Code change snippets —
-- Opening Marker --

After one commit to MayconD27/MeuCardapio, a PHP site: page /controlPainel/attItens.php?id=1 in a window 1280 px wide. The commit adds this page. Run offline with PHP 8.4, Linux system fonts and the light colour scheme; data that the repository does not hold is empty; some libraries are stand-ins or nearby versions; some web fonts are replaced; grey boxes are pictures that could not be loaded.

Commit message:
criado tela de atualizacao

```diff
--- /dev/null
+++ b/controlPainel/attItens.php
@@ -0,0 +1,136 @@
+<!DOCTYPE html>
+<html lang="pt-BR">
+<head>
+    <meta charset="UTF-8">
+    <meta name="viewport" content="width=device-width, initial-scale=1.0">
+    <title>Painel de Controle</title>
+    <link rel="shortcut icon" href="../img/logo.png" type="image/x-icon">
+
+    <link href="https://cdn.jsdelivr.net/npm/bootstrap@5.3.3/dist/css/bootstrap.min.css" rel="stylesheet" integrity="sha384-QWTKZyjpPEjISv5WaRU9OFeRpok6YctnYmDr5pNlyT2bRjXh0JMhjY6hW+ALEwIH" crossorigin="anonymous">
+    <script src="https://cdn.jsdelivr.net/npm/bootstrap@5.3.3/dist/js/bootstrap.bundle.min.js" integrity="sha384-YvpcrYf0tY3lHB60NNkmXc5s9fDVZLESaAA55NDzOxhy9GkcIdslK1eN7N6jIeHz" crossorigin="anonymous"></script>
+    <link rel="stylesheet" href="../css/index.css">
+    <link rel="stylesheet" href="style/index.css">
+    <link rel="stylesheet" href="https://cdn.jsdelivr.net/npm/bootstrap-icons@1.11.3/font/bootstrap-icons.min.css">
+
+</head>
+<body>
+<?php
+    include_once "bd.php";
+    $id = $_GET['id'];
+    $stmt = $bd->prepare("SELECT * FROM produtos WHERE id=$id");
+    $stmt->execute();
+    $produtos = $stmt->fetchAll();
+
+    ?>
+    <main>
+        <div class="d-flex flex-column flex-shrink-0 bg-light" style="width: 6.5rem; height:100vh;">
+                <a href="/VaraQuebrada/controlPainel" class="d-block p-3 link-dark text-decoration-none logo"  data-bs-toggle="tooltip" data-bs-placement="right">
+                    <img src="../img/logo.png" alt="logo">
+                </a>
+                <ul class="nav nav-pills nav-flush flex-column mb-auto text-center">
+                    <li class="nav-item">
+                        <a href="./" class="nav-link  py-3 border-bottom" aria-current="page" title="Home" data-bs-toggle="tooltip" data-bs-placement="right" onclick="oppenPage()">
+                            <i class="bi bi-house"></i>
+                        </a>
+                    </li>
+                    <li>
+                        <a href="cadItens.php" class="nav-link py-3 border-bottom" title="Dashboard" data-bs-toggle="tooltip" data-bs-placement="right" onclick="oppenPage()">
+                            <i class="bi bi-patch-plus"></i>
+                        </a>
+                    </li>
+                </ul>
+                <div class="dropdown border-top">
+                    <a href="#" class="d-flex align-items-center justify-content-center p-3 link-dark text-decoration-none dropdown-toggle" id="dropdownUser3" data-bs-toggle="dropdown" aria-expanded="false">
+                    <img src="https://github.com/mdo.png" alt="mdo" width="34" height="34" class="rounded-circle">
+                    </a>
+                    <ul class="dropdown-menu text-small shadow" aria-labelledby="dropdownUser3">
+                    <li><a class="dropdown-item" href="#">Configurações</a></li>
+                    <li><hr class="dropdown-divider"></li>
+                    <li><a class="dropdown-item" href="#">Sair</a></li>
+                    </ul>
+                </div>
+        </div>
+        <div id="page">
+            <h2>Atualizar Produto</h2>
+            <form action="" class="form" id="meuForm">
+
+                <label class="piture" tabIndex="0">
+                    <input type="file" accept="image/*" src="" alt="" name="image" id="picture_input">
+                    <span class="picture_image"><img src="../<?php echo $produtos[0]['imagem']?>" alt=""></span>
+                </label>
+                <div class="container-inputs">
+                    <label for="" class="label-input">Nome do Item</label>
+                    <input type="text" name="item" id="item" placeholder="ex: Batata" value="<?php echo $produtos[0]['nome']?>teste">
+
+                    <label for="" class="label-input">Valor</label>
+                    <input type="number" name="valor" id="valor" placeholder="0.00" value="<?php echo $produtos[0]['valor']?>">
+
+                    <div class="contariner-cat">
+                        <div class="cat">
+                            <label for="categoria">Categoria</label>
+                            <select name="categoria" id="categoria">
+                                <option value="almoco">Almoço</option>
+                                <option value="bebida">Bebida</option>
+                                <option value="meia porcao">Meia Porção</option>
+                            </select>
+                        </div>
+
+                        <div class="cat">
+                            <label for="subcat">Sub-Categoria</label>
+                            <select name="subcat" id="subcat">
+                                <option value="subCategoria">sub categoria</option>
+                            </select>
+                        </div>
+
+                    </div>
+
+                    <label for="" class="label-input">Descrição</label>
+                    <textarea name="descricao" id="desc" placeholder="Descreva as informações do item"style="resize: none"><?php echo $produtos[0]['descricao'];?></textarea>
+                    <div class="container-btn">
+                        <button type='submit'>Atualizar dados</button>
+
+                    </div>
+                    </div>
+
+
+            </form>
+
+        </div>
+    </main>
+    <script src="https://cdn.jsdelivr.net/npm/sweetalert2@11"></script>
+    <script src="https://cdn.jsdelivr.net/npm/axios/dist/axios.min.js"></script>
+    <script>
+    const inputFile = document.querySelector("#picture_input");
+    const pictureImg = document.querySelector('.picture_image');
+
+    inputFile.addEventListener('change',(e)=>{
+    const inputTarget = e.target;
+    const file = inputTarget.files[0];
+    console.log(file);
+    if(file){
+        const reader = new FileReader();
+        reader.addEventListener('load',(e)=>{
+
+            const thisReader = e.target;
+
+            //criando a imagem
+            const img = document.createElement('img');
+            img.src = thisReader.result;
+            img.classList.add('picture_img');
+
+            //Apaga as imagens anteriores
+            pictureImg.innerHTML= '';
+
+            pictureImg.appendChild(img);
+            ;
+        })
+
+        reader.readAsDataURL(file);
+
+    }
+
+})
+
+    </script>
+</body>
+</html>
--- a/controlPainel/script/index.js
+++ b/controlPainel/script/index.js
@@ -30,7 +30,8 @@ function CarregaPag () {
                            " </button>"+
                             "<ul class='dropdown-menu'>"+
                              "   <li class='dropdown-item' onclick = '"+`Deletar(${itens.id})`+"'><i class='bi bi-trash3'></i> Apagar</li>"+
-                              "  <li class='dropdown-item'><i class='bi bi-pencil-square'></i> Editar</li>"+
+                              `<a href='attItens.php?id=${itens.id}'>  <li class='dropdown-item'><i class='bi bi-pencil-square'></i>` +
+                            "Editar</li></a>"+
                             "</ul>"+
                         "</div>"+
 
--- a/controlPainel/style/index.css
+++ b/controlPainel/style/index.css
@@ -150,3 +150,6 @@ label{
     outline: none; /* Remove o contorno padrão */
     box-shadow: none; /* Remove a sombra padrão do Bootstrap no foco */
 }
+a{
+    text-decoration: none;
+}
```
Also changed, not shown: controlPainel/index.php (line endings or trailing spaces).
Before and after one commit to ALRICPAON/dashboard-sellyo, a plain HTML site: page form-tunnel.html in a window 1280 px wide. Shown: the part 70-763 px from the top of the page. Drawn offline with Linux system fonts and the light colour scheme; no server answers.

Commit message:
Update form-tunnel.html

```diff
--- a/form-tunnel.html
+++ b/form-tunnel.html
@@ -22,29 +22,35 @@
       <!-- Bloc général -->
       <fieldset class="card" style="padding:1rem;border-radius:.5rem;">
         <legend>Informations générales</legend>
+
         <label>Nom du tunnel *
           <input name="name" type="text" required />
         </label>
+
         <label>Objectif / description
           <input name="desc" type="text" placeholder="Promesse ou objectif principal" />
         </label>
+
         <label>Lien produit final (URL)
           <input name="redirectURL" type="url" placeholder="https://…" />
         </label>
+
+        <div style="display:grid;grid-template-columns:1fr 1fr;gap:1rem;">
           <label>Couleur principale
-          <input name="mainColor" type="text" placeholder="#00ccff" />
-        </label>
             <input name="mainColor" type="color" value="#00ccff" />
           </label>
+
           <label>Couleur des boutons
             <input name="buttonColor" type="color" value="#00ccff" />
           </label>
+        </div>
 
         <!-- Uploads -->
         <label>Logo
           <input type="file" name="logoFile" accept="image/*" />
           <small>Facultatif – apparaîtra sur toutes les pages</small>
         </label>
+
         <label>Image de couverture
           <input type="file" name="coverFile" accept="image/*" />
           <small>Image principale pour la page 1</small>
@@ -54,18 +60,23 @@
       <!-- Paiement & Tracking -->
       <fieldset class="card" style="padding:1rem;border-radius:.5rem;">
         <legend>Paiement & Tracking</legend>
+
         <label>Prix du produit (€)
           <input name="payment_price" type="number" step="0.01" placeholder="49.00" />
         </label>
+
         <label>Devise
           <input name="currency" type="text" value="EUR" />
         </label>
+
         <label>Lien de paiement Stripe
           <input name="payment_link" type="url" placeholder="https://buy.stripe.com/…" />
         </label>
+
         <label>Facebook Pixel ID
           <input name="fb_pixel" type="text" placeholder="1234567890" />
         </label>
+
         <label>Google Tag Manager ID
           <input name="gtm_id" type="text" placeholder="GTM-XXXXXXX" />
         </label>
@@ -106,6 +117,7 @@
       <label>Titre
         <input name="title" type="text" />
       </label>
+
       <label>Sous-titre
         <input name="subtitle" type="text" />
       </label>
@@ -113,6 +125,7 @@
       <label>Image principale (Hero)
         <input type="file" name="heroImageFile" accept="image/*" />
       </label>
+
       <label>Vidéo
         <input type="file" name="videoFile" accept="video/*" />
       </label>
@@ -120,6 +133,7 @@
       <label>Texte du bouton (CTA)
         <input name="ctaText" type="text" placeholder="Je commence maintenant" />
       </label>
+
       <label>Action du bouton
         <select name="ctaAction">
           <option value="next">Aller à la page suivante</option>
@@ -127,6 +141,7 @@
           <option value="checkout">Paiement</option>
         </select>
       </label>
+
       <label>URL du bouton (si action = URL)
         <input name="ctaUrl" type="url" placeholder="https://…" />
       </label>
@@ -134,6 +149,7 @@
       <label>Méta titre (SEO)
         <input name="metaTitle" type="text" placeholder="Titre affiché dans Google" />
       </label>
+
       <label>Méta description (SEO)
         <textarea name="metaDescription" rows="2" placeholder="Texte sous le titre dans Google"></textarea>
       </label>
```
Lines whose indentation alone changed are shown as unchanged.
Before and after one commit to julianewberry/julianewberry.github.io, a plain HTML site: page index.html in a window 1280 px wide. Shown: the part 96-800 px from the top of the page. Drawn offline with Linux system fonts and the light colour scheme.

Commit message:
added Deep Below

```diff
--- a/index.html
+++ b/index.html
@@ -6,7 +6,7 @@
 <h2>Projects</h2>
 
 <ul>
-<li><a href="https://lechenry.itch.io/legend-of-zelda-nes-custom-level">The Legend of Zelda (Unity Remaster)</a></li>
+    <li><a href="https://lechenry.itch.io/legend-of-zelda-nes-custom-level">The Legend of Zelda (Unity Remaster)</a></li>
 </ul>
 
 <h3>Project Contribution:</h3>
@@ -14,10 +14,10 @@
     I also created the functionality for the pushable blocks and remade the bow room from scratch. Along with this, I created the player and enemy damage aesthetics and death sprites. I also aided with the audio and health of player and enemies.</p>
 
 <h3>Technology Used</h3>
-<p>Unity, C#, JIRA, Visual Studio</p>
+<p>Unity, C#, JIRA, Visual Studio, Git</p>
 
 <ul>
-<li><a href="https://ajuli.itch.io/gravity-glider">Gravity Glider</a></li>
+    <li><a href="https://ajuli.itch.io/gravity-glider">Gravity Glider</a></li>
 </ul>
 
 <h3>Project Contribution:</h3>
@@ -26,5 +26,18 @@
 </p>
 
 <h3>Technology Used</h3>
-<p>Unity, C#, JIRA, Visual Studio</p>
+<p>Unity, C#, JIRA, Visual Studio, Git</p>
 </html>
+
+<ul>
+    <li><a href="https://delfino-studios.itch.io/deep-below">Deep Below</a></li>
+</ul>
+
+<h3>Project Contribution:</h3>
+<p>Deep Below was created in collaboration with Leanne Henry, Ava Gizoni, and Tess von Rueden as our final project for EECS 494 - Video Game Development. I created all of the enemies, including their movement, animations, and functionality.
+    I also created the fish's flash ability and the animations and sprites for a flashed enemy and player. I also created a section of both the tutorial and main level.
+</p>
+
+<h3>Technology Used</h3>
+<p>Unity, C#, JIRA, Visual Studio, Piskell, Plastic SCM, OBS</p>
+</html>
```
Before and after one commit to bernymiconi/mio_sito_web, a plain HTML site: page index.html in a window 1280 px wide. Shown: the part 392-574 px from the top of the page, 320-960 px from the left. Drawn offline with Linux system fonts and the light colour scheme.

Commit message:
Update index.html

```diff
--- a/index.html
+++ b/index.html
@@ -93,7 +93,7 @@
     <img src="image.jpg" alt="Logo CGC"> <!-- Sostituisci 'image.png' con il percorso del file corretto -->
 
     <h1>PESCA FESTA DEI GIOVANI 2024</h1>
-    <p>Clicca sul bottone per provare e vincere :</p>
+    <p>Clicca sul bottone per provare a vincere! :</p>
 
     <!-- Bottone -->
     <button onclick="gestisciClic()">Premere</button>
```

-- Closing Marker --

Your assignment — Find the lines above holding the word "system" and show them.

Result —
After one commit to MayconD27/MeuCardapio, a PHP site: page /controlPainel/attItens.php?id=1 in a window 1280 px wide. The commit adds this page. Run offline with PHP 8.4, Linux system fonts and the light colour scheme; data that the repository does not hold is empty; some libraries are stand-ins or nearby versions; some web fonts are replaced; grey boxes are pictures that could not be loaded.
Before and after one commit to ALRICPAON/dashboard-sellyo, a plain HTML site: page form-tunnel.html in a window 1280 px wide. Shown: the part 70-763 px from the top of the page. Drawn offline with Linux system fonts and the light colour scheme; no server answers.
Before and after one commit to julianewberry/julianewberry.github.io, a plain HTML site: page index.html in a window 1280 px wide. Shown: the part 96-800 px from the top of the page. Drawn offline with Linux system fonts and the light colour scheme.
Before and after one commit to bernymiconi/mio_sito_web, a plain HTML site: page index.html in a window 1280 px wide. Shown: the part 392-574 px from the top of the page, 320-960 px from the left. Drawn offline with Linux system fonts and the light colour scheme.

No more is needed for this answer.